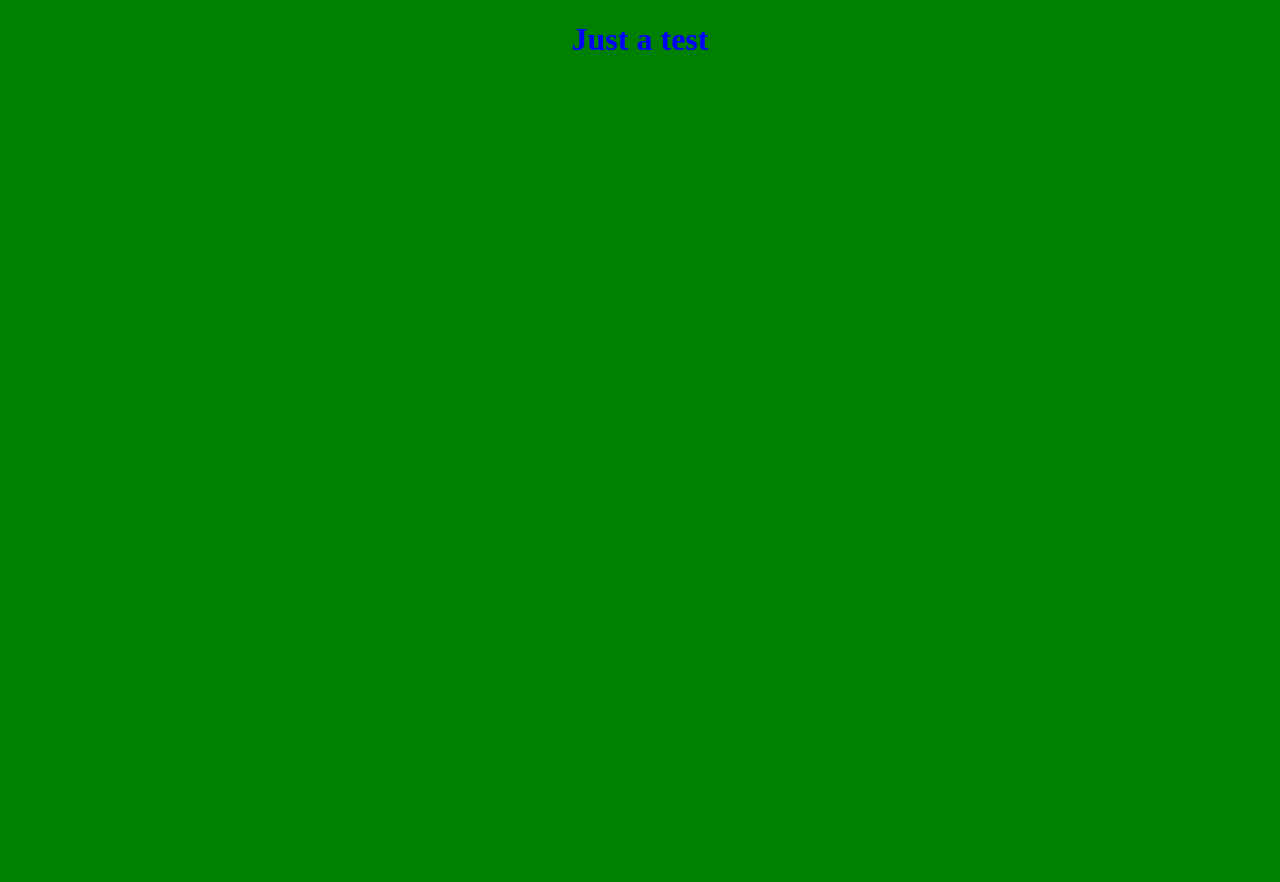
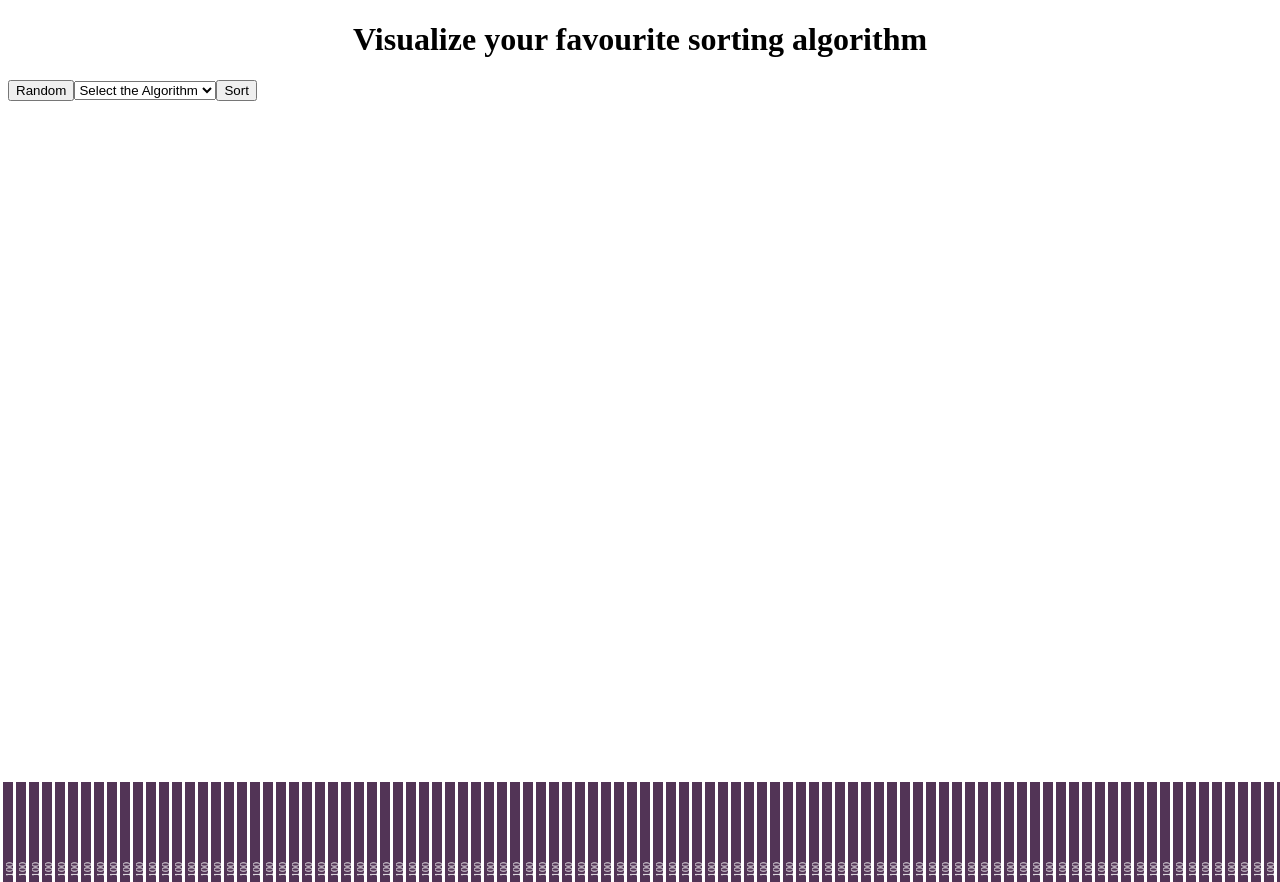
Before and after one commit to JovanShandro/Sorting-algorithm-visualizer, a Vue app: page / in a window 1280 px wide. Before the commit the page ends 800 px from the top, so only its background shows below. Built offline with nearby package versions, Linux system fonts and the light colour scheme.

Commit message:
Add array generator and basic styling

```diff
--- a/src/components/App.vue
+++ b/src/components/App.vue
@@ -1,21 +1,56 @@
 <template>
   <div>
-      <h1>Just a test</h1>
+    <h1>Visualize your favourite sorting algorithm</h1>
+    <button @click="generateRandomArray">Random</button>
+    <select v-model="choice">
+      <option disabled value>Select the Algorithm</option>
+      <option value="0">Merge Sort</option>
+      <option value="1">Selection Sort</option>
+      <option value="2">Bubble Sort</option>
+      <option value="3">Quick Sort</option>
+      <option value="4">Heap Sort</option>
+      <option value="5">Counting Sort</option>
+      <option value="6">Insertion Sort</option>
+      <option value="7">Radix Sort</option>
+    </select>
+    <button @click="sort">Sort</button>
+
+    <svg
+      width="500"
+      height="1300"
+      fill="#000"
+      :transform="'transform: translate(-50%)'"
+      :key="rerender"
+    >
+      <g v-for="(value, i) in array" :key="i" :transform="`translate(0, ${i * 13})`">
+        <rect height="10" :width="value" fill="#523456" />
+        <text fill="#ffffff" x="5" y="10">{{ value }}</text>
+      </g>
+    </svg>
   </div>
 </template>
 
 <script>
 export default {
-    name: 'App'
-}
+  name: "App",
+  data() {
+    return {
+      array: Array(100).fill(100),
+      rerender: 0,
+      choice: ""
+    };
+  },
+  methods: {
+    generateRandomArray() {
+      for (let i = 0; i < this.array.length; i++) {
+        this.array[i] = Math.floor(Math.random() * 500 + 1);
+      }
+      this.rerender++;
+    }
+  },
+  sort() {}
+};
 </script>
 
 <style>
-body {
-    font-weight: 500;
-    color:blue;
-}
-h1 {
-    text-align: center;
-}
 </style>
--- a/src/style.css
+++ b/src/style.css
@@ -1,2 +1,15 @@
+h1 {
+  text-align: center;
+}
 body {
-  background: green; }
+  position: relative;
+}
+text {
+  font-size: 10px;
+}
+svg {
+  position: absolute;
+  top: -50%;
+  left: 50%;
+  transform: translate(-50%) rotate(-90deg);
+}
```
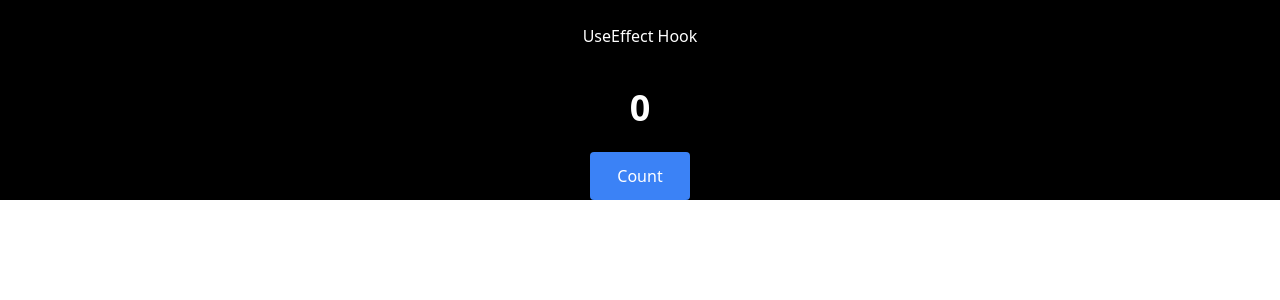
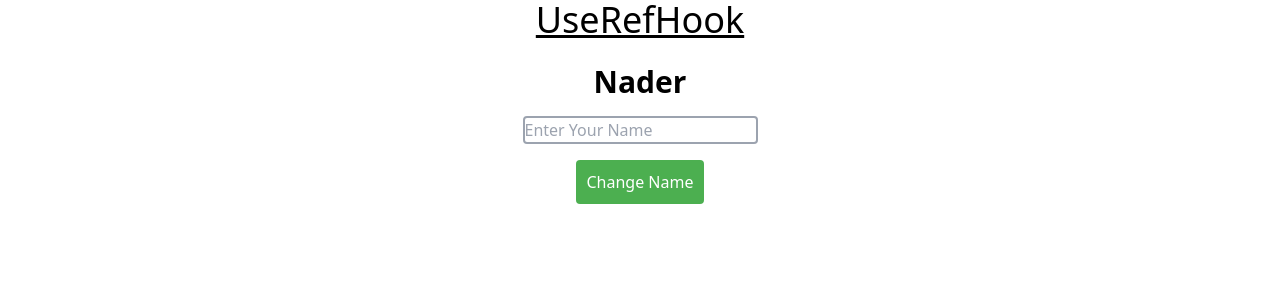
Before and after one commit to codewithzaman/React-Hooks-Tutorial, a React (Create React App) app: page / in a window 1280 px wide. Shown: the top 300 px of the page. Built offline with nearby package versions, Linux system fonts and the light colour scheme; no server answers.

Commit message:
created UseRef Hook

```diff
--- a/src/App.js
+++ b/src/App.js
@@ -1,5 +1,5 @@
 import './App.css';
-import UseEffectHook from './Hooks-Pedro/UseEffect/UseEffectHook';
+// import UseEffectHook from './Hooks-Pedro/UseEffect/UseEffectHook';
 // import UseReducerHook from './Hooks-Pedro/UseReducer/UseReducerHook';
 // import UseReducerHook2 from './Hooks-Pedro/UseReducer/UseReducerHook2';
 // import UseStateHook from './Hooks-Pedro/UseState/UseStateHook';
@@ -9,6 +9,7 @@ import UseEffectHook from './Hooks-Pedro/UseEffect/UseEffectHook';
 // import UseRef2 from './React-Hooks/UseRef/UseRef2';
 // import UseCallBack from './React-Hooks/UseCallback/UseCallBack';
 // import UseMemo from './React-Hooks/UseMemo/UseMemo';
+import UseRefHook from './Hooks-Pedro/UseRefHook/UseRefHook'
 function App() {
   return (
     <div className="App">
@@ -21,7 +22,8 @@ function App() {
       {/* <UseStateHook/> */}
       {/* <UseReducerHook/> */}
       {/* <UseReducerHook2/> */}
-      <UseEffectHook/>
+      {/* <UseEffectHook/> */}
+      <UseRefHook/>
     </div>
   );
 }
--- /dev/null
+++ b/src/Hooks-Pedro/UseRefHook/UseRefHook.js
@@ -0,0 +1,14 @@
+import React from 'react'
+
+const UseRefHook = () => {
+  return (
+    <div className='flex flex-col justify-center items-center  '>
+        <h1 className='text-4xl underline'>UseRefHook</h1> <br/>
+        <h1 className='text-3xl font-semibold'>Nader</h1>
+        <input className='border-2 border-gray-400 rounded my-4' type="text" placeholder='Enter Your Name'/>
+        <button>Change Name</button>
+    </div>
+  )
+}
+
+export default UseRefHook
```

_ _ _ _

## [Exercise directions]
Find and copy each line above that includes the string "className".

## [Expected output]
     <div className="App">
+    <div className='flex flex-col justify-center items-center  '>
+        <h1 className='text-4xl underline'>UseRefHook</h1> <br/>
+        <h1 className='text-3xl font-semibold'>Nader</h1>
+        <input className='border-2 border-gray-400 rounded my-4' type="text" placeholder='Enter Your Name'/>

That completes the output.